For the past 16 years, BART has hiked fares every two years based on inflation.
Another one of these increases which would hike fares 5.4% or an average of 22 cents a ride, is set to go into effect January of next year — But one BART director wants to put the brakes on this added hike.
“I think we need to give riders a break,” Debora Allen said.
BART director Debora Allen says ridership is dropping as is customer satisfaction and a fare increase will make matters worse.
“I think that every time that we raise fares, every time crime goes up, every time there’s a newsworthy incident on the system, we lose ridership,” Allen said.
“This really isn’t the right thing to do, it’s really a short term gambit,” Bevan Dufty said.
BART president Bevan Dufty says the $25-million generated from that fare hike is earmarked for new BART cars, as well as a new train control system — Both he says will improve the rider’s experience, and he says if the money is yanked, it will put BART’s remaining budget in flux.
“Where are the cuts going to be made if we’re not going to have the revenue that was anticipated with this inflation-based adjustment, will it come from safety, will it come out of station hardening, I don’t know,” Dufty said.
As for riders, they are not opposed to a fare hike but want the money earmarked for specific things.
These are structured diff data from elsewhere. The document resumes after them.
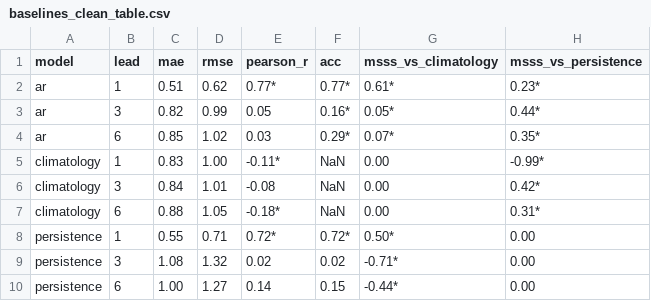
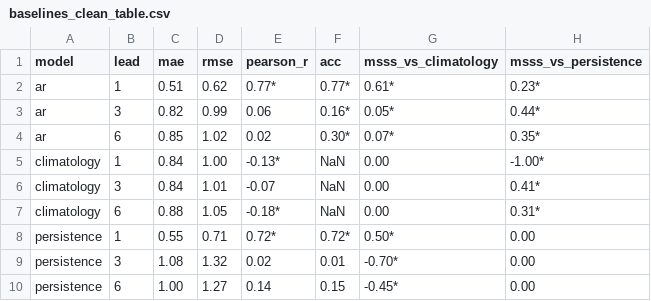
Before and after one commit to anasoubaha/A4-DroughtForecasting-Modeling, a CSV file: results/metrics/baselines_clean_table.csv, drawn as a sheet.

```diff
--- a/results/metrics/baselines_clean_table.csv
+++ b/results/metrics/baselines_clean_table.csv
@@ -2,9 +2,9 @@ model,lead,mae,rmse,pearson_r,acc,msss_vs_climatology,msss_vs_persistence
 ar,1,0.51,0.62,0.77*,0.77*,0.61*,0.23*
-ar,3,0.82,0.99,0.05,0.16*,0.05*,0.44*
-ar,6,0.85,1.02,0.03,0.29*,0.07*,0.35*
-climatology,1,0.83,1.00,-0.11*,NaN,0.00,-0.99*
-climatology,3,0.84,1.01,-0.08,NaN,0.00,0.42*
+ar,3,0.82,0.99,0.06,0.16*,0.05*,0.44*
+ar,6,0.85,1.02,0.02,0.30*,0.07*,0.35*
+climatology,1,0.84,1.00,-0.13*,NaN,0.00,-1.00*
+climatology,3,0.84,1.01,-0.07,NaN,0.00,0.41*
 climatology,6,0.88,1.05,-0.18*,NaN,0.00,0.31*
 persistence,1,0.55,0.71,0.72*,0.72*,0.50*,0.00
-persistence,3,1.08,1.32,0.02,0.02,-0.71*,0.00
-persistence,6,1.00,1.27,0.14,0.15,-0.44*,0.00
+persistence,3,1.08,1.32,0.02,0.01,-0.70*,0.00
+persistence,6,1.00,1.27,0.14,0.15,-0.45*,0.00
```
Also changed, not shown: results/metrics/baselines.csv, 11 other files.
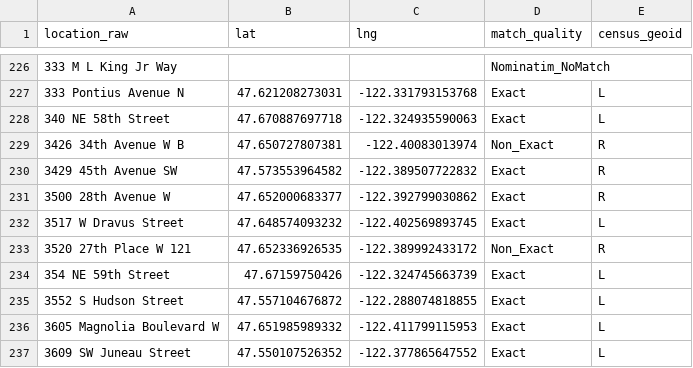
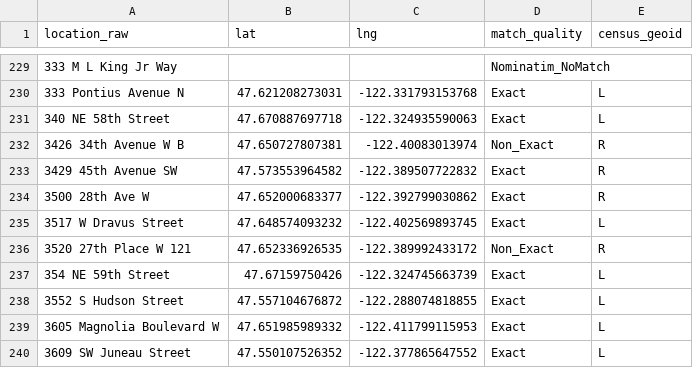
Before and after one commit to avrignaud/seattledogparkdata, a CSV file: data/walkshed/street-address-geocodes.csv, drawn as a sheet; only a part is shown, gaps mark what is left out; the diff covers the shown part only.

```diff
--- a/data/walkshed/street-address-geocodes.csv
+++ b/data/walkshed/street-address-geocodes.csv
@@ -230,3 +233,3 @@ location_raw,lat,lng,match_quality,census_geoid
 3429 45th Avenue SW,47.573553964582,-122.389507722832,Exact,R
-3500 28th Avenue W,47.652000683377,-122.392799030862,Exact,R
+3500 28th Ave W,47.652000683377,-122.392799030862,Exact,R
 3517 W Dravus Street,47.648574093232,-122.402569893745,Exact,L
```
Also changed, not shown: 11 added rows, 3 removed rows and 6 edited cells elsewhere in this file, data/enforcement-hotspots-extra.csv, data/enforcement-hotspots.csv, 10 other files.
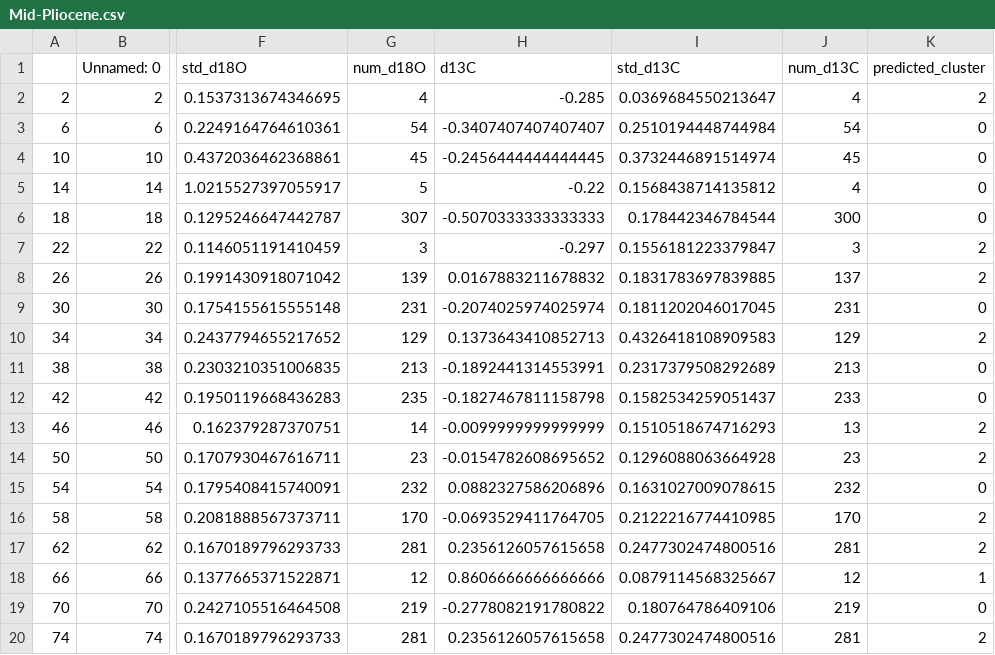
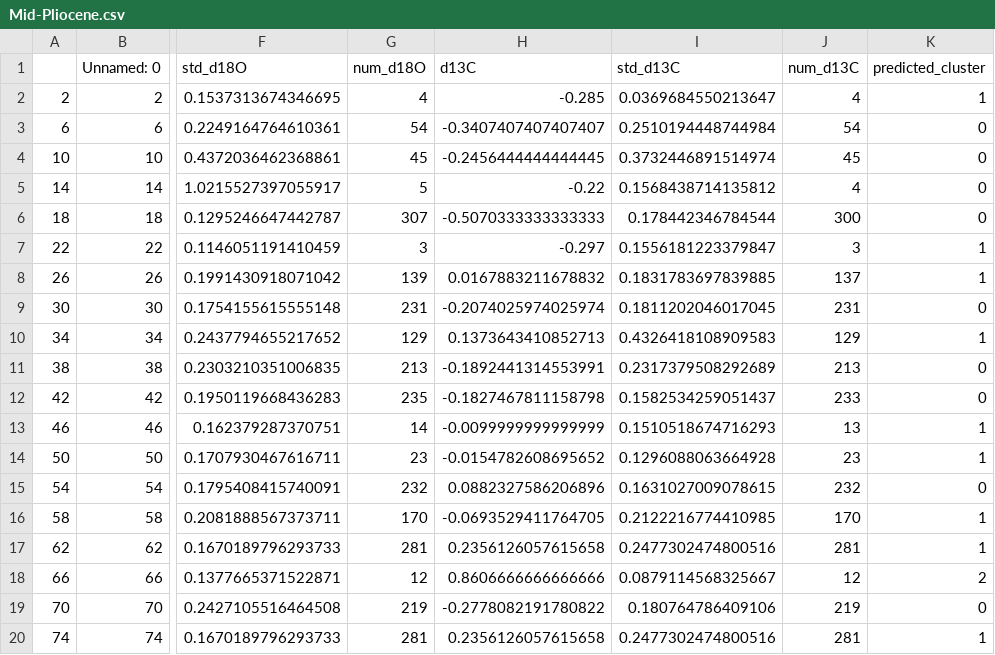
Before and after one commit to FmDG/PlioPacTMmodel, a CSV file: data/cluster_data/Mid-Pliocene.csv, drawn as a sheet; only a part is shown, gaps mark what is left out; the diff names each change by its address in the sheet, - before the commit and + after, or states it on an @@ line.

```diff
--- a/data/cluster_data/Mid-Pliocene.csv
+++ b/data/cluster_data/Mid-Pliocene.csv
-K2 (predicted_cluster): 2
+K2 (predicted_cluster): 1
-K7:K8 (predicted_cluster): 2
+K7:K8 (predicted_cluster): 1
-K10 (predicted_cluster): 2
+K10 (predicted_cluster): 1
-K13:K14 (predicted_cluster): 2
+K13:K14 (predicted_cluster): 1
-K16:K17 (predicted_cluster): 2
+K16:K17 (predicted_cluster): 1
-K18 (predicted_cluster): 1
+K18 (predicted_cluster): 2
-K20 (predicted_cluster): 2
+K20 (predicted_cluster): 1
```
Also changed, not shown: data/cluster_data/Early Pleistocene.csv, data/cluster_data/iNHG.csv, 7 other files.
Six votes are needed to halt the fare hike. The BART board will discuss the matter at its June 13 meeting.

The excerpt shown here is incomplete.